That said, it wasn’t all bad going in. I had heard some talk about the relatively flexible class system, and that seemed like something that I was pretty interested in trying. I knew that it had some version of active combat, and I’ve enjoyed that quite a bit in TERA and WildStar’s beta. It’s heavily voice-acted, which I loved in SWTOR. And, also like SWTOR, it happens to use HeroEngine – which is a platform that was originally built by Simutronics, with whom I have a long and storied past.
First things first, the character creator is something that I could spend a ton of time with. Aside from the fact that the races consist of Humans, Human-looking Elves, Human-looking Orcs, some other Humans, and mostly-Human-looking Cat and Lizardfolk, I was pretty happy with the variety of options available. There are tons and tons of slider bars, to tweak everything from Eye Color, to Ear Tilt, to Neck Thickness, to “Posterior Size”. There are plenty of variations on hair, accessories, tattoos, and body makeup. In the end, I settled on a Wood Elf.

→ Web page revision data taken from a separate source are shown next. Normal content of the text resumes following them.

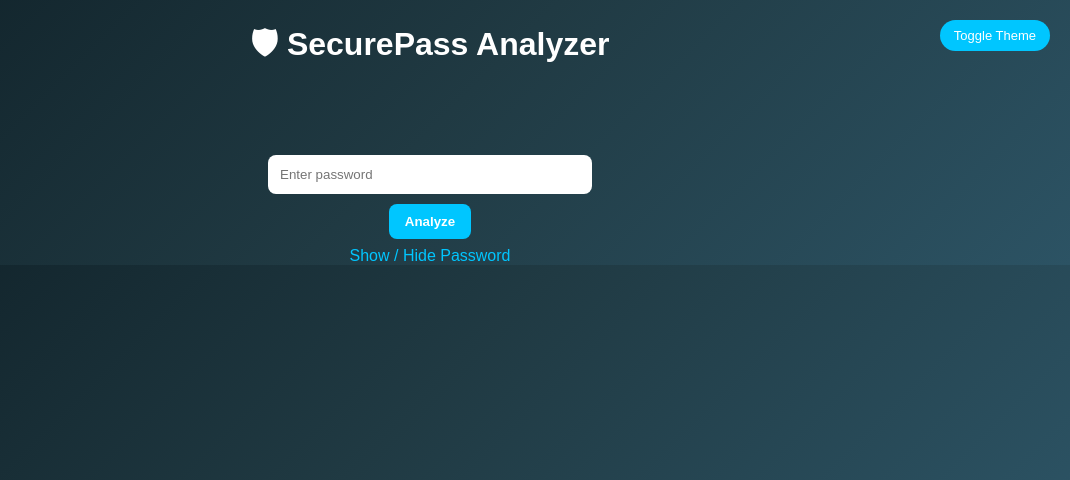
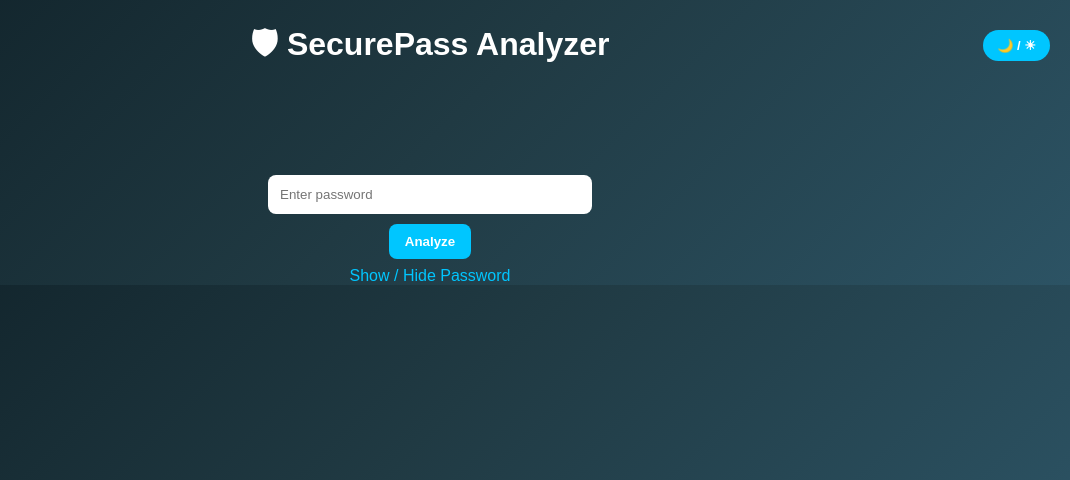
Before and after one commit to mandyamkiran/SecurePass-Analyzer, a Flask app: page / in a window 1280 px wide. Shown: the top 480 px of the page, without its empty margins (210-1280 px from the left). Run offline with Flask 3, Linux system fonts and the light colour scheme.

Commit message:
Final working UI with visible theme toggle

```diff
--- a/templates/index.html
+++ b/templates/index.html
@@ -26,19 +26,25 @@ body {
     transition:0.3s ease;
 }
 
+/* Toggle Button */
 .toggle-theme {
-    position:absolute;
-    top:20px;
-    right:20px;
-    padding:8px 14px;
+    position: fixed;
+    top: 20px;
+    right: 20px;
+    padding: 8px 14px;
     background:#00c6ff;
+    border:none;
     border-radius:20px;
     cursor:pointer;
     color:white;
     font-size:13px;
+    z-index:9999;
 }
 
-.center-box { margin-top:80px; }
+/* Center Section */
+.center-box {
+    margin-top:100px;
+}
 
 input {
     padding:12px;
@@ -59,6 +65,7 @@ button {
     font-weight:bold;
 }
 
+/* Results Section */
 .results {
     margin-top:60px;
     display:flex;
@@ -73,9 +80,10 @@ button {
     border-radius:15px;
     width:320px;
     text-align:left;
+    transition:0.3s ease;
 }
 
-/* Circular Meter */
+/* Circular Score */
 .circle {
     width:140px;
     height:140px;
@@ -97,6 +105,7 @@ button {
     font-size:12px;
     margin-top:5px;
     display:inline-block;
+    cursor:pointer;
 }
 
 small {
@@ -107,7 +116,7 @@ small {
 </head>
 <body>
 
-<div class="toggle-theme" onclick="toggleTheme()">Toggle Theme</div>
+<button class="toggle-theme" onclick="toggleTheme()">🌙 / ☀</button>
 
 <h1>🛡 SecurePass Analyzer</h1>
 
@@ -173,12 +182,13 @@ function toggleTheme(){
         document.body.classList.contains("light") ? "light":"dark");
 }
 
+// Load saved theme
 window.onload = function(){
     if(localStorage.getItem("theme")==="light"){
         document.body.classList.add("light");
     }
 
-    // Animate circle
+    // Animate circular score
     let circle = document.getElementById("scoreCircle");
     if(circle){
         let score = parseInt(circle.innerText);
@@ -193,7 +203,7 @@ function togglePassword(){
     x.type = x.type==="password" ? "text":"password";
 }
 
-// Copy function
+// Copy to clipboard
 function copyText(id){
     let text=document.getElementById(id).innerText;
     navigator.clipboard.writeText(text);
```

I ended up picking Sorcerer for my class, and started off using a staff (because that’s what happened to be on a bench in the starting area). But the cool thing is that, it seems like all of the classes can use all of the weapons, and you actually derive your skills from a combination of things. Which is good, because I eventually decided that I wanted to try out being an arcane warrior and run around with a 2-handed sword for a while. And then I moved on to archery. I read about some people running around with two axes and magic. That seems awesome.
Essentially, you level up in various skills separately from each other, and can mix and match skills from your Race, Class, Weapon, Guild, etc. Every so often, you get to put a point in to one of the skills, and it feels like you can really just customize them to play in tons of different ways. I have no idea if this game will end up having a ton of viable ways to play your character, but I sure hope so!

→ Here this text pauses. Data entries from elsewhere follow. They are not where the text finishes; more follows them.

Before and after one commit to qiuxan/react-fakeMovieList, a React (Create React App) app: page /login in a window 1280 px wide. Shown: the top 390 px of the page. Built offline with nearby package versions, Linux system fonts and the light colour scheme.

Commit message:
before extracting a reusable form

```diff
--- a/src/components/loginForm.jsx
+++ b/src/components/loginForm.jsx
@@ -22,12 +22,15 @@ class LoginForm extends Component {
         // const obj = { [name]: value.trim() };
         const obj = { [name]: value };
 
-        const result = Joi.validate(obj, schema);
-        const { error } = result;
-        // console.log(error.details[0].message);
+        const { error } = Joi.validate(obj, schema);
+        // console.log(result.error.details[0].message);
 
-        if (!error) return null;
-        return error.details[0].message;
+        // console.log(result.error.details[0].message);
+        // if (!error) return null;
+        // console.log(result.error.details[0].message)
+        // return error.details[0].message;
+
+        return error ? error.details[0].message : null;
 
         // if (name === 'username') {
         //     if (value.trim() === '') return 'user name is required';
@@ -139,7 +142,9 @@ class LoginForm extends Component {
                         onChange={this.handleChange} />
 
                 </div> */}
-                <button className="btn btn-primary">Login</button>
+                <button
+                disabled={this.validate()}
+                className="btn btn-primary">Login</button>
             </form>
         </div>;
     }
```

Of note: it definitely does seem like you can “waste” points early on, if you aren’t really sure what you want to do. I’ve already done it with a couple points in staves that I may not ever use again. But I also don’t care. Points come quickly enough right now, and I get the feeling that there will eventually be more than enough to go around.
And just running around doing stuff is pretty fun. I know there has been some talk about it not being open-world enough for fans of the series, and I totally get that. But that is also one of the things that has put me off of the series, in the past. Not having any real sense of direction can get super awkward for me, especially when that is the very first introduction to the game. Here, I feel like I do have some amount of guided tourism, but there are also people/events to interact with along the way. It’s a good mix that is working for me.

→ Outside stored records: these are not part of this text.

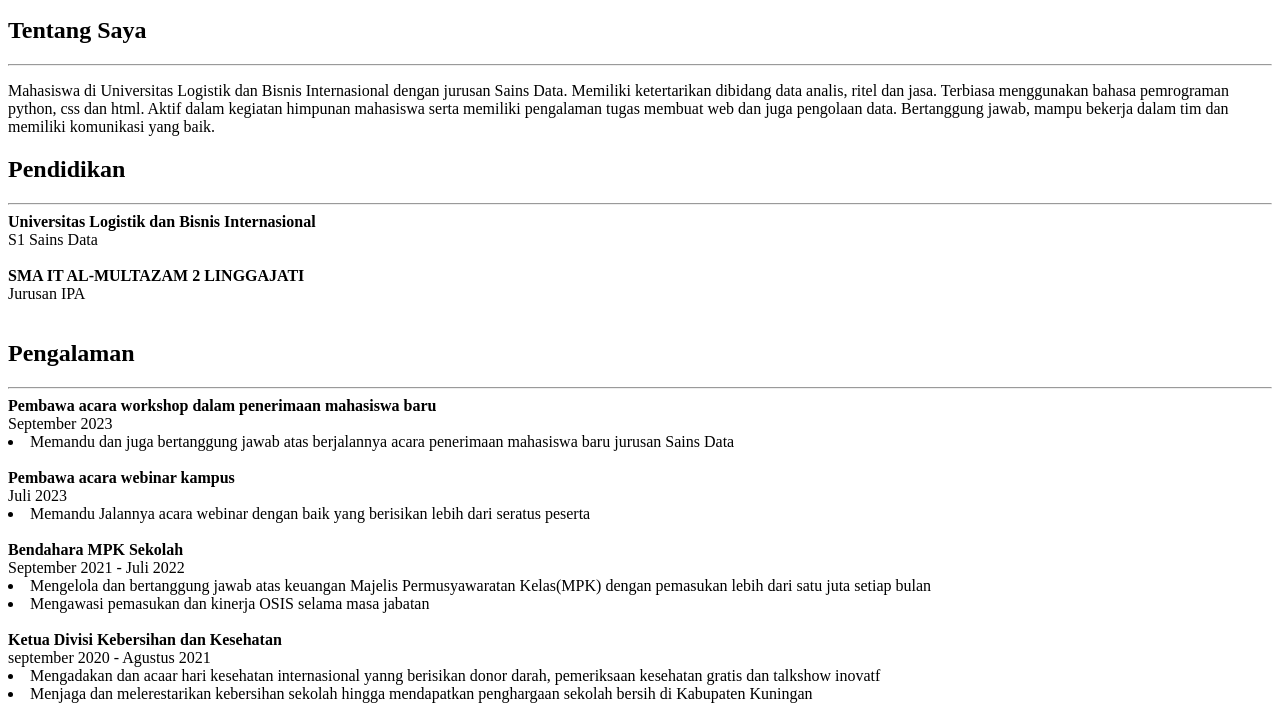
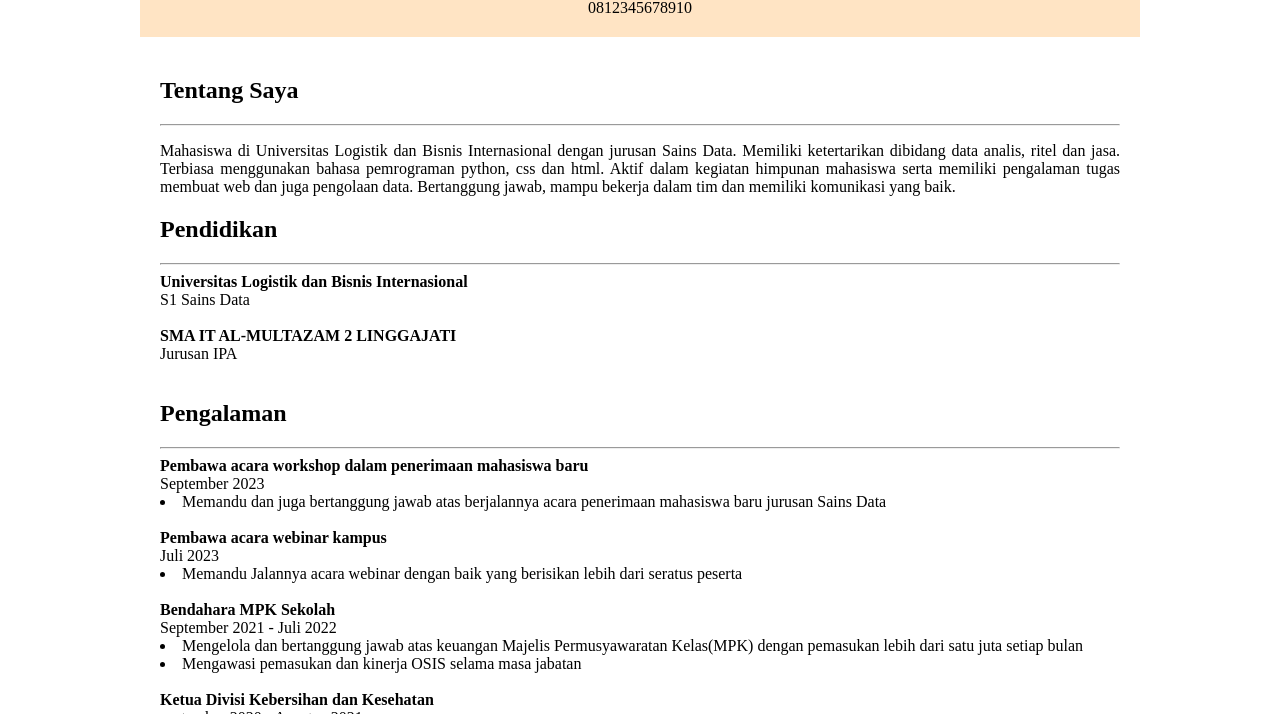
Before and after one commit to myloar/myloar.github.io, a plain HTML site: page assets/html/TugasPrak2_Muhammad Reefy Hidayatullah_184220015.html in a window 1280 px wide. Shown: the part 169-883 px from the top of the page. Drawn offline with Linux system fonts and the light colour scheme.

Commit message:
Update TugasPrak2_Muhammad Reefy Hidayatullah_184220015.html

```diff
--- a/assets/html/TugasPrak2_Muhammad Reefy Hidayatullah_184220015.html
+++ b/assets/html/TugasPrak2_Muhammad Reefy Hidayatullah_184220015.html
@@ -2,7 +2,7 @@
 <html>
 <head>
 <title></title>
-<link rel="stylesheet" type="text/css" href=".../css/TugasPrak2_Muhammad Reefy Hidayatullah_184220015.css">
+<link rel="stylesheet" type="text/css" href="/css/TugasPrak2_Muhammad Reefy Hidayatullah_184220015.css">
 </head>
 <body>
 <div id="box">
```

That said, there are definitely some issues. The lag I had while playing last night was pretty tough to deal with. Active combat doesn’t really work very well when you can’t actually block because you’ve already been hit… Nor does short-vs-long clicking for attack mode when the game can’t properly respond to your mouse. (This definitely contributed to my swapping out a staff for a bow.)
Some of the voice acting and writing is less than stellar, it’s true. But I’m somehow okay with that. I think the very fact that there IS voice acting is still novel enough to me that it is a net positive. And people are having issues with the fact that ESO does not necessarily look as brilliant as fully-modded Skyrim. Which is true, because you can totally do stuff like this. But, honestly, I like the way it looks. I think it looks quite a bit better than many other MMOs that I am/have played, and there are clearly concessions that have to be made because of the number of people playing it at once.
I honestly think that the biggest disconnect may just be that I’m approaching this from a non-enfranchised MMO player’s perspective, rather than a long-time ES universe devotee. I’m sure that, if I’d spent hundreds of hours with these games in the past, I would be able to find a lot of things that they did wrong – or at least, differently – that annoyed me. I even expected to find that when I didn’t have that background. But, instead, I’m finding a world that I am enjoying playing in. And maybe this will serve as an eventual gateway into the rest of the ES universe!
Who knows? All I do know is that I am pleasantly surprised and fully intend to keep up with TESO. At least for a while.